>>

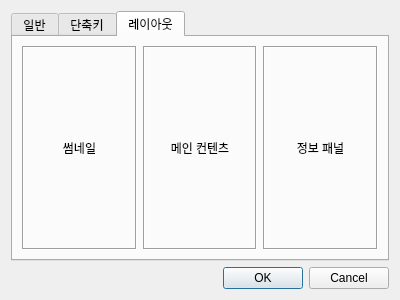
Above: ui/config_dialog.ui from Glen-Lee-glitch/new_viewer before the change. Below: the same form after it.
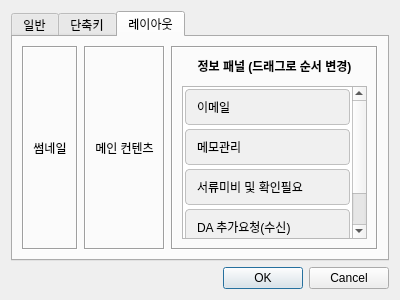
That is the form after the change. The open tabs and pages were chosen to show the change.

Commit message:
feat: Add UI for reordering Info Panel widgets in config dialog
   - Implemented drag-and-drop QListWidget in 'Layout' tab of config_dialog.ui.
   - Added visual representation for reordering 'Email', 'Memo Management', 'Insufficient Docs', and 'DA
     Request' widgets.

What changed in the file:
```diff
--- a/ui/config_dialog.ui
+++ b/ui/config_dialog.ui
@@ -139,11 +139,60 @@
           <item>
            <widget class="QLabel" name="label_info">
             <property name="text">
-             <string>정보 패널</string>
+             <string>정보 패널 (드래그로 순서 변경)</string>
             </property>
             <property name="alignment">
              <set>Qt::AlignCenter</set>
             </property>
+            <property name="styleSheet">
+             <string>font-weight: bold; margin-bottom: 5px;</string>
+            </property>
+           </widget>
+          </item>
+          <item>
+           <widget class="QListWidget" name="listWidget_info_order">
+            <property name="styleSheet">
+             <string>QListWidget::item {
+    background-color: #f0f0f0;
+    border: 1px solid #c0c0c0;
+    border-radius: 4px;
+    margin: 2px;
+    padding: 8px;
+}
+QListWidget::item:selected {
+    background-color: #d0e0ff;
+    border: 1px solid #80a0ff;
+}</string>
+            </property>
+            <property name="dragDropMode">
+             <enum>QAbstractItemView::InternalMove</enum>
+            </property>
+            <property name="defaultDropAction">
+             <enum>Qt::MoveAction</enum>
+            </property>
+            <property name="selectionMode">
+             <enum>QAbstractItemView::SingleSelection</enum>
+            </property>
+            <item>
+             <property name="text">
+              <string>이메일</string>
+             </property>
+            </item>
+            <item>
+             <property name="text">
+              <string>메모관리</string>
+             </property>
+            </item>
+            <item>
+             <property name="text">
+              <string>서류미비 및 확인필요</string>
+             </property>
+            </item>
+            <item>
+             <property name="text">
+              <string>DA 추가요청(수신)</string>
+             </property>
+            </item>
            </widget>
           </item>
          </layout>
```
Left out of the diff: 2 changed lines with no effect on the pictures.
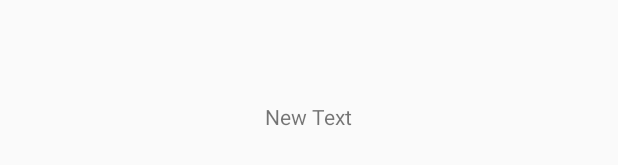
After one commit to pwb14/CHSWalkingTour, an Android app: the layout activity_more_info.xml on its own in the app's theme, with its tools: preview values and no code run, on a phone screen of 412 x 824 dp. The commit adds this screen. Shown: the part 501-666 px from the top of the screen. Run offline under Robolectric (Android 15) with nearby library versions, the phone set to English and light mode, and no system bars.

Commit message:
added a More Info activity that loads the image and contains the info when the marker info box is clicked on

```diff
--- a/app/build.gradle
+++ b/app/build.gradle
@@ -23,4 +23,5 @@ dependencies {
     compile fileTree(dir: 'libs', include: ['*.jar'])
     compile 'com.android.support:appcompat-v7:22.0.0'
     compile 'com.google.android.gms:play-services:6.5.87'
+    compile "com.squareup.picasso:picasso:2.4.0"
 }
--- a/app/src/debug/res/values/google_maps_api.xml
+++ b/app/src/debug/res/values/google_maps_api.xml
@@ -13,8 +13,8 @@ https://console.developers.google.com/flows/enableapi?apiid=maps_android_backend
     string in this file.
     -->
     <string name="google_maps_key" translatable="false" templateMergeStrategy="preserve">
-        <!--AIzaSyA6r1vIEmBMY48vbMJApoP9XoQx724Dopg--> <!-- Parker's debug key -->
-        AIzaSyDJNBtE-EYaJ-J581N6TI49Pz7shD6Gimk <!-- Clayton's debug key -->
+        AIzaSyA6r1vIEmBMY48vbMJApoP9XoQx724Dopg <!-- Parker's debug key -->
+        <!--AIzaSyDJNBtE-EYaJ-J581N6TI49Pz7shD6Gimk--> <!-- Clayton's debug key -->
     </string>
     <string name="chas_lat">32.7833</string>
     <string name="chas_long">79.9333</string>
--- a/app/src/main/AndroidManifest.xml
+++ b/app/src/main/AndroidManifest.xml
@@ -32,7 +32,6 @@
         <activity
             android:name=".Map1844"
             android:label="@string/title_activity_map1844" >
-
         </activity>
         <activity
             android:name=".MainActivity"
@@ -43,6 +42,10 @@
                 <category android:name="android.intent.category.LAUNCHER" />
             </intent-filter>
         </activity>
+        <activity
+            android:name=".MoreInfoActivity"
+            android:label="@string/title_activity_more_info" >
+        </activity>
     </application>
 
 </manifest>
--- /dev/null
+++ b/app/src/main/res/layout/activity_more_info.xml
@@ -0,0 +1,23 @@
+<RelativeLayout xmlns:android="http://schemas.android.com/apk/res/android"
+    xmlns:tools="http://schemas.android.com/tools" android:layout_width="match_parent"
+    android:layout_height="match_parent" android:paddingLeft="@dimen/activity_horizontal_margin"
+    android:paddingRight="@dimen/activity_horizontal_margin"
+    android:paddingTop="@dimen/activity_vertical_margin"
+    android:paddingBottom="@dimen/activity_vertical_margin"
+    tools:context="com.example.schs.charlestonwalkingtour.MoreInfoActivity">
+
+    <ImageView
+        android:layout_width="wrap_content"
+        android:layout_height="wrap_content"
+        android:id="@+id/moreInfoImageView"
+        android:layout_alignParentTop="true"
+        android:layout_centerHorizontal="true" />
+
+    <TextView
+        android:layout_width="wrap_content"
+        android:layout_height="wrap_content"
+        android:text="New Text"
+        android:id="@+id/moreInfoTextView"
+        android:layout_centerVertical="true"
+        android:layout_centerHorizontal="true" />
+</RelativeLayout>
--- a/app/src/main/res/values/strings.xml
+++ b/app/src/main/res/values/strings.xml
@@ -6,4 +6,7 @@
     <string name="main1844">1844</string>
 
     <string name="action_settings">Settings</string>
+    <string name="title_activity_more_info">MoreInfoActivity</string>
+
+    <string name="hello_world">Hello world!</string>
 </resources>
```
Also changed, not shown: app/src/main/java/com/example/schs/charlestonwalkingtour/Map1844.java (+21 -4 lines), app/src/main/java/com/example/schs/charlestonwalkingtour/MoreInfoActivity.java (added, +56 -0 lines), app/src/main/res/menu/menu_more_info.xml (added, +7 -0 lines), 1 other file.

<<

* [WORK REQUEST]: Begin at the first line of the entries and end at the line containing "Request' widgets.": write out each line exactly, skipping pictures.

* [EXERCISE SOLUTION]:
Above: ui/config_dialog.ui from Glen-Lee-glitch/new_viewer before the change. Below: the same form after it.
That is the form after the change. The open tabs and pages were chosen to show the change.

Commit message:
feat: Add UI for reordering Info Panel widgets in config dialog
   - Implemented drag-and-drop QListWidget in 'Layout' tab of config_dialog.ui.
   - Added visual representation for reordering 'Email', 'Memo Management', 'Insufficient Docs', and 'DA
     Request' widgets.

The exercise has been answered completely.